The following educational document corresponds with Unit Three: Land and Labor in the After Slavery exhibition. Note the "Questions to Consider" section included at the end of each document.

Freedpeople were not the only ones who needed land and felt that their loyalty to the Union entitled them to some consideration.

In this letter, an unknown "union man" from Mitchell County, North Carolina, in the mountains forty miles north of Asheville, complains to Governor W. W. Holden that not only was it difficult for men like himself to acquire land of their own, but that their "Rebel" landlords had evicted them for voting for Republicans.

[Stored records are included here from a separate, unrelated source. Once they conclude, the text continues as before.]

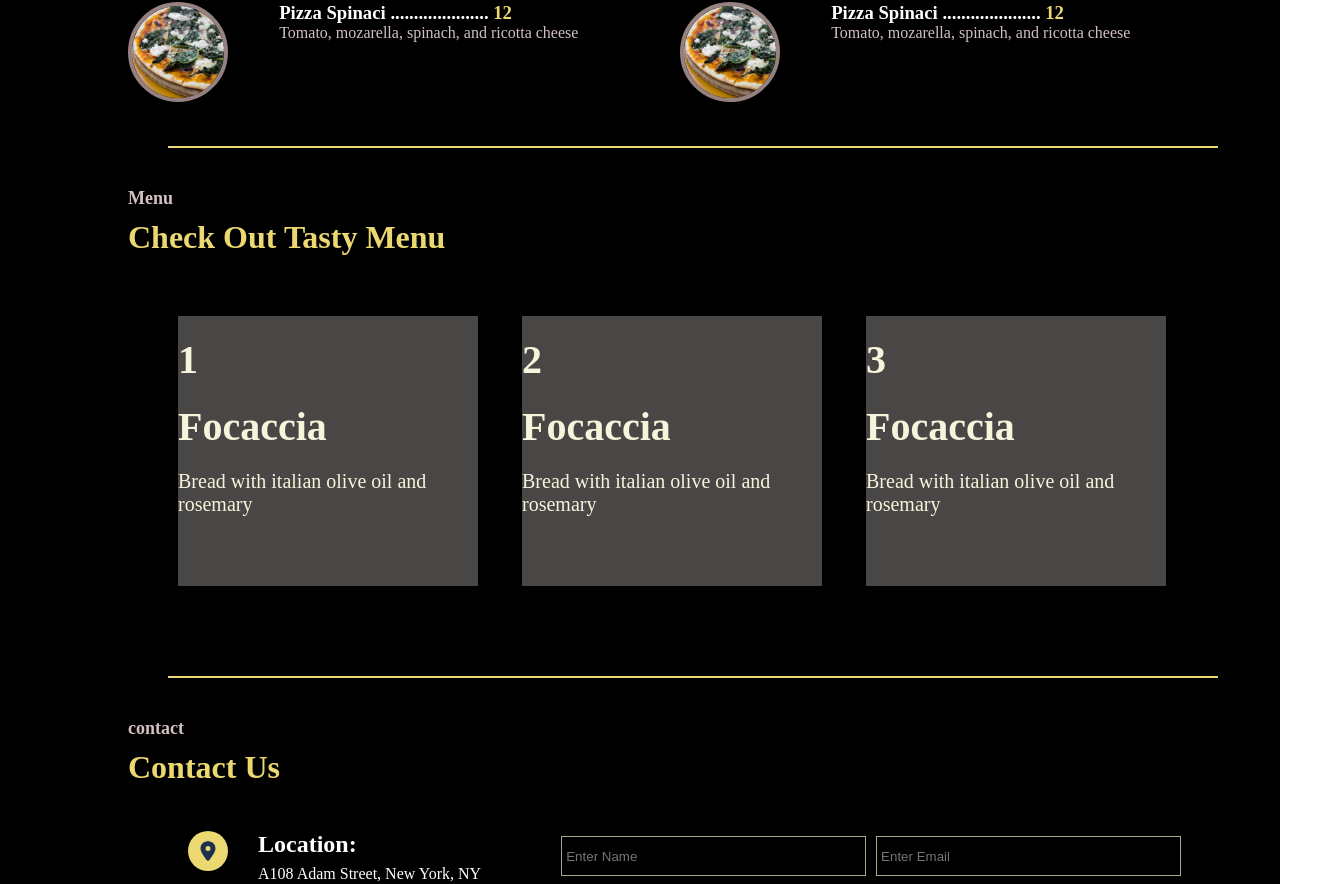
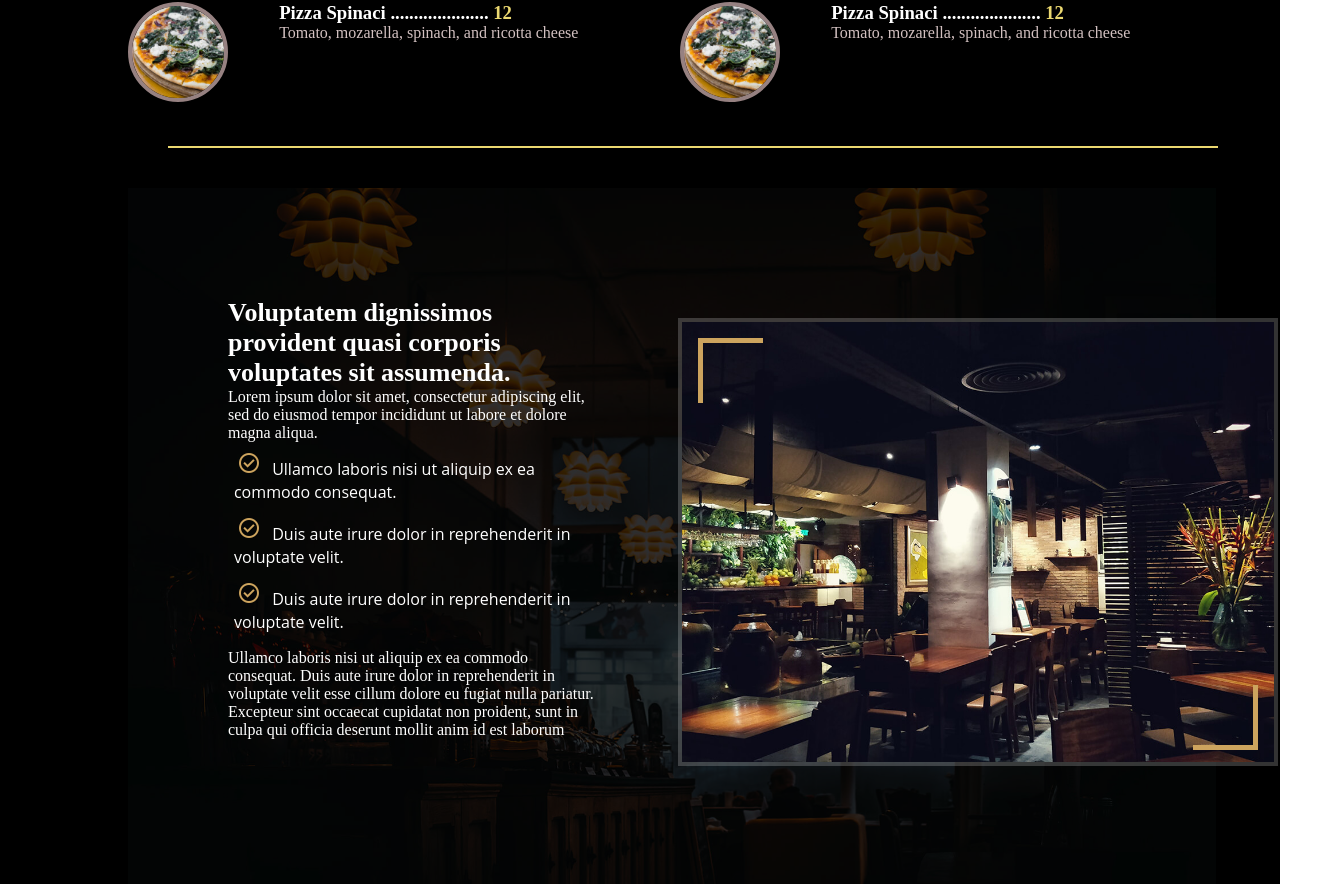
Before and after one commit to arunlakshmikabilan1982/ReactDemo-Restaurant, a React (Create React App) app: page / in a window 1280 px wide. Shown: the part 748-1632 px from the top of the page, 1328 px wide, since content can reach past the window. Built offline with nearby package versions, Linux system fonts and the light colour scheme.

Commit message:
Added About component
made changes of import about component  in the main component
and add css styling in index.css and added images in the images folder , added select style in index.html

```diff
--- a/public/index.html
+++ b/public/index.html
@@ -15,6 +15,10 @@
       user's mobile device or desktop. See https://developers.google.com/web/fundamentals/web-app-manifest/
     -->
     <link rel="manifest" href="%PUBLIC_URL%/manifest.json" />
+    <link
+      rel="stylesheet"
+      href="https://fonts.googleapis.com/css2?family=Material+Symbols+Outlined:opsz,wght,FILL,GRAD@20..48,100..700,0..1,-50..200"
+    />
     <!--
       Notice the use of %PUBLIC_URL% in the tags above.
       It will be replaced with the URL of the `public` folder during the build.
--- /dev/null
+++ b/src/components/About.js
@@ -0,0 +1,47 @@
+export function About() {
+  const about = [
+    {
+      heading:
+        "Voluptatem dignissimos provident quasi corporis voluptates sit assumenda.",
+      content1:
+        "Lorem ipsum dolor sit amet, consectetur adipiscing elit, sed do eiusmod tempor incididunt ut labore et dolore magna aliqua.",
+      list1: "Ullamco laboris nisi ut aliquip ex ea commodo consequat.",
+      list2: "Duis aute irure dolor in reprehenderit in voluptate velit.",
+      list3:
+        "Ullamco laboris nisi ut aliquip ex ea commodo consequat. Duis aute irure dolor in reprehenderit in voluptate trideta storacalaperda mastiro dolore eu fugiat nulla pariatur.",
+      content2:
+        "Ullamco laboris nisi ut aliquip ex ea commodo consequat. Duis aute irure dolor in reprehenderit in voluptate velit esse cillum dolore eu fugiat nulla pariatur. Excepteur sint occaecat cupidatat non proident, sunt in culpa qui officia deserunt mollit anim id est laborum",
+      imageURL: "images/about.jpg",
+    },
+  ];
+  return (
+    <div class="about">
+      {about.map((about) => (
+        <div class="aboutRow">
+          <div class="aboutContent">
+            <h3>{about.heading} </h3>
+            <p>{about.content1} </p>
+            <ul>
+              <li>
+                <span class="material-symbols-outlined">check_circle</span>
+                <i></i> {about.list1}
+              </li>
+              <li>
+                <span class="material-symbols-outlined">check_circle</span>
+                <i></i> {about.list2}
+              </li>
+              <li>
+                <span class="material-symbols-outlined">check_circle</span>
+                <i></i> {about.list2}
+              </li>
+            </ul>
+            <p>{about.content2} </p>
+          </div>
+          <div class="about-img">
+            <img src={about.imageURL} alt="" />
+          </div>
+        </div>
+      ))}
+    </div>
+  );
+}
--- a/src/components/Main.js
+++ b/src/components/Main.js
@@ -1,6 +1,7 @@
 import { Heading } from "./Heading";
 import { Underline } from "./Underline";
 import { Whyus } from "./Whyus";
+import { About } from "./About";
 
 import "./components.css";
 
@@ -25,6 +26,7 @@ const data = [
 export function Main() {
   return (
     <div className="MainBox">
+      <About />
       <Heading title="Menu" description="Check Out Tasty Menu" />
       <Whyus support={data} />
       <Underline />
--- a/src/components/components.css
+++ b/src/components/components.css
@@ -2,9 +2,6 @@
   margin-left: 10vw;
   margin-right: 5vw;
   background-color: rgba(0, 0, 0, 0.877);
-}
-
-.ScollerBg {
 }
 
 .headingTitle {
@@ -124,7 +121,6 @@
 
 .ScollerBg {
   min-height: 100vh;
-  background-image: url("");
   color: white;
   background-size: cover;
   background-position: center;
--- a/src/index.css
+++ b/src/index.css
@@ -3,3 +3,110 @@
   padding: 0;
   box-sizing: border-box;
 }
+
+.about {
+  background: url("../public/images/about-bg.jpg") center center;
+  background-size: cover;
+  position: relative;
+  padding: 80px 0;
+  color: white;
+}
+.aboutRow {
+  display: inline-flex;
+}
+
+.about .aboutContent {
+  position: relative;
+  width: 500px;
+  padding: 30px;
+  padding-inline-start: 100px;
+}
+.about .about-img {
+  position: relative;
+  transition: 0.5s;
+  width: 600px;
+  margin: 50px;
+}
+
+.about .aboutContent h3 {
+  font-weight: 600;
+  font-size: 26px;
+}
+.material-symbols-outlined {
+  color: #cda45e;
+  padding: 3px;
+}
+.about .aboutContent ul {
+  font-family: "Open Sans", sans-serif;
+  list-style: none;
+  padding: 6px;
+}
+
+.about .aboutContent ul li {
+  padding-bottom: 10px;
+}
+
+.about .aboutContent ul i {
+  font-size: 20px;
+  padding-right: 4px;
+  color: #cda45e;
+}
+
+.about .aboutContent p:last-child {
+  margin-bottom: 0;
+}
+.about:before {
+  content: "";
+  background: rgba(0, 0, 0, 0.8);
+  position: absolute;
+  bottom: 0;
+  top: 0;
+  left: 0;
+  right: 0;
+}
+
+.about .about-img img {
+  max-width: 100%;
+  border: 4px solid rgba(255, 255, 255, 0.2);
+  position: relative;
+}
+
+.about .about-img::before {
+  position: absolute;
+  left: 20px;
+  top: 20px;
+  width: 60px;
+  height: 60px;
+  z-index: 1;
+  content: "";
+  border-left: 5px solid #cda45e;
+  border-top: 5px solid #cda45e;
+  transition: 0.5s;
+}
+
+.about .about-img::after {
+  position: absolute;
+  right: 20px;
+  bottom: 20px;
+  width: 60px;
+  height: 60px;
+  z-index: 2;
+  content: "";
+  border-right: 5px solid #cda45e;
+  border-bottom: 5px solid #cda45e;
+  transition: 0.5s;
+}
+
+.about .about-img:hover {
+  transform: scale(1.03);
+}
+
+.about .about-img:hover::before {
+  left: 10px;
+  top: 10px;
+}
+
+.about .about-img:hover::after {
+  right: 10px;
+  bottom: 10px;
+}
```
Also changed, not shown: public/images/about-bg.jpg (added), public/images/about.jpg (added).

This conflict was at its most extreme in the North Carolina mountains, where unionist sentiment had divided the population during the war and laid the groundwork for a durable Republican party afterwards, despite the relatively low numbers of African Americans in the region.

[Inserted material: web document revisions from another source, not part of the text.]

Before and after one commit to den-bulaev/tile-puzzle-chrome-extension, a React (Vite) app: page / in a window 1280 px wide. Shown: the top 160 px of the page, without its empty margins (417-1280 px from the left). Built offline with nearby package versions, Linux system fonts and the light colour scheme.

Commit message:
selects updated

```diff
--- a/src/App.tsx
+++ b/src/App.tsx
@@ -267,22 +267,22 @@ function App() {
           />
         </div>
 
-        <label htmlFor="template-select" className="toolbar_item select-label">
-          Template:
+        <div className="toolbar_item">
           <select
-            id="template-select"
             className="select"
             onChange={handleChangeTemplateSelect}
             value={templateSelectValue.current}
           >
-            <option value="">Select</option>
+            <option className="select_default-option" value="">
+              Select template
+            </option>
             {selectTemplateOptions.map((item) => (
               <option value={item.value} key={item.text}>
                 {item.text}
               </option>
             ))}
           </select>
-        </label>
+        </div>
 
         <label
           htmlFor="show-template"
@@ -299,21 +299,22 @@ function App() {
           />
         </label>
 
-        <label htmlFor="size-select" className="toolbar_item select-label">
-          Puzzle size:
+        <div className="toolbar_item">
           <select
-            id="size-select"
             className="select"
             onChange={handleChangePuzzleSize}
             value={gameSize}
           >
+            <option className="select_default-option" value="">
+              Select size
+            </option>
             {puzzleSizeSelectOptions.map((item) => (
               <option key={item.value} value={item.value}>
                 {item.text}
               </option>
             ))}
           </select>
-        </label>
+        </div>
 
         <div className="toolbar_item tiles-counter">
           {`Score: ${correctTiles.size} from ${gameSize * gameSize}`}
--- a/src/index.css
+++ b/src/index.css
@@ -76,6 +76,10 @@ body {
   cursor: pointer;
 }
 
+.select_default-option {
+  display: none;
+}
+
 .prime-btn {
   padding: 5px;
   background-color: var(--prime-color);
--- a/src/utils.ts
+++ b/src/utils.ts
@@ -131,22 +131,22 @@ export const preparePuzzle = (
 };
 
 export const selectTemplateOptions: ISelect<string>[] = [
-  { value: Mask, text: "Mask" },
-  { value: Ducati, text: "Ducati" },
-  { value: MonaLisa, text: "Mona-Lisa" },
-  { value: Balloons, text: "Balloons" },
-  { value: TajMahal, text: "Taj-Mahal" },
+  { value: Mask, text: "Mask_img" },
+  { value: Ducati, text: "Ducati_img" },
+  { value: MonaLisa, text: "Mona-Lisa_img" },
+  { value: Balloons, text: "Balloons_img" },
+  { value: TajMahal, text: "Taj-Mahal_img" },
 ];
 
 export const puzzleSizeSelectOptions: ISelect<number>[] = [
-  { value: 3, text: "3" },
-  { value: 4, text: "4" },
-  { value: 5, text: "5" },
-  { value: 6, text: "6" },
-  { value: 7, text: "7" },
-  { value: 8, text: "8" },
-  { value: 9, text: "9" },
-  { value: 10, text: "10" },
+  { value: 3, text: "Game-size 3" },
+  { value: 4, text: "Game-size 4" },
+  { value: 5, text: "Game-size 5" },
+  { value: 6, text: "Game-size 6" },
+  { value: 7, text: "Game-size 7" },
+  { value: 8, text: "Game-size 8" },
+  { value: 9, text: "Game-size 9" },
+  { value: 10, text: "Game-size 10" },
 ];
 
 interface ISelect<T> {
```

A Desperate North Carolina Republican Appeals to Governor Holden for Land

November the 30th [18]68

No. Carolina Mitchell County

Honorable govener W. W Holden in your Excellency I take the opportunity of writing you a few lines concerning the condition of our Republican party I have the opinion that our party will go down unless there is some way found for the landless population to have homes the Rebels holds the most of the land property in our Country and a large majarity of poor union men is destitute of land and is tenants on this Rebel property and is all the chances for a home they have for homes those tenats as soon as they voted the Republican ticket these Rebel notified them that they must hunt them new homes for no Radical could turn a turf on there land now if there is not some way provided for these people to have homes they will have to leave the State or turn and vote with the Rebels untill it is bound to break down our party in this State the loyal people was oppress and every thing they had taken from them by the Rebels then the state legislator anacted such laws to prohibit them from maken any collections for there proper and abuse that they received the poor union man that lost all had in this war and it is all fell in to hand of these leading Rebels it looks hard for the poor union man who was oppress and ground down by there unhumane and tyranical oppressions for four long years to still remain under their oppressions

Source: Governor William W. Holden Papers, North Carolina Office of Archives and History.


Questions to Consider

  1. How did the agricultural economy in the North Carolina mountains differ from other parts of the state?

  2. How might the "Rebels" have acquired property from "poor Union men" during the war?

  3. Would the author of this letter have the same reasons for voting for the Republicans as a former slave in the plantation districts of eastern North Carolina? What obstacles might there be to their political cooperation?

Return to Exhibition: Unit Three